All governments intervene in their economies to some extent – whether through subsidies, the operation of state-owned or controlled undertakings, government procurement policies that favour domestic players, the use of trade remedy measures or investment-screening regimes. International trade and investment rules seek to manage the spillover effects of these interventions on other markets, balancing legitimate interests.
Disagreement among countries regarding the extent to which international rules should discipline these interventions is one of the sources of ongoing trade tensions. Yet, as all governments increase their intervention, whether in the context of the COVID-19 pandemic and recovery, securing critical supply chains or environmental imperatives, there is an opportunity to engage in a balanced, inclusive conversation about how to update the rules. This must include issues of concern to developing and least-developed countries.
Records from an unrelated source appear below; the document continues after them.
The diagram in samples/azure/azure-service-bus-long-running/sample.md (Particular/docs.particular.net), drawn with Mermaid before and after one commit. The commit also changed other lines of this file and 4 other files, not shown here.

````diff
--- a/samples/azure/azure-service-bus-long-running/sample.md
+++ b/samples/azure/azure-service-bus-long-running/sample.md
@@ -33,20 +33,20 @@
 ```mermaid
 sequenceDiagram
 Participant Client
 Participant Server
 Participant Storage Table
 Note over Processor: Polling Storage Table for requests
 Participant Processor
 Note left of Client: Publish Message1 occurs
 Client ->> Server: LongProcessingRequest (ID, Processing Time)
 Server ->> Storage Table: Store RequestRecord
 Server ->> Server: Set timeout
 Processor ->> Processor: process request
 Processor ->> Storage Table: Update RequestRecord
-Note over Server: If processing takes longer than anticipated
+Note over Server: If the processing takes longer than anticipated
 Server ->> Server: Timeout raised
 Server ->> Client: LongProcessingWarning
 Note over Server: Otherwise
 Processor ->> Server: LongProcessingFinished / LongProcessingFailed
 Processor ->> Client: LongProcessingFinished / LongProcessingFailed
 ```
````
This paper outlines the existing rules, areas of debate and priorities for reform for a broad set of industrial policy measures. It aims to encourage more in-depth conversations among trade and investment negotiators about the way forward. This paper also summarizes key issues for senior business representatives.
To read the full report by the World Economic Forum, please click here.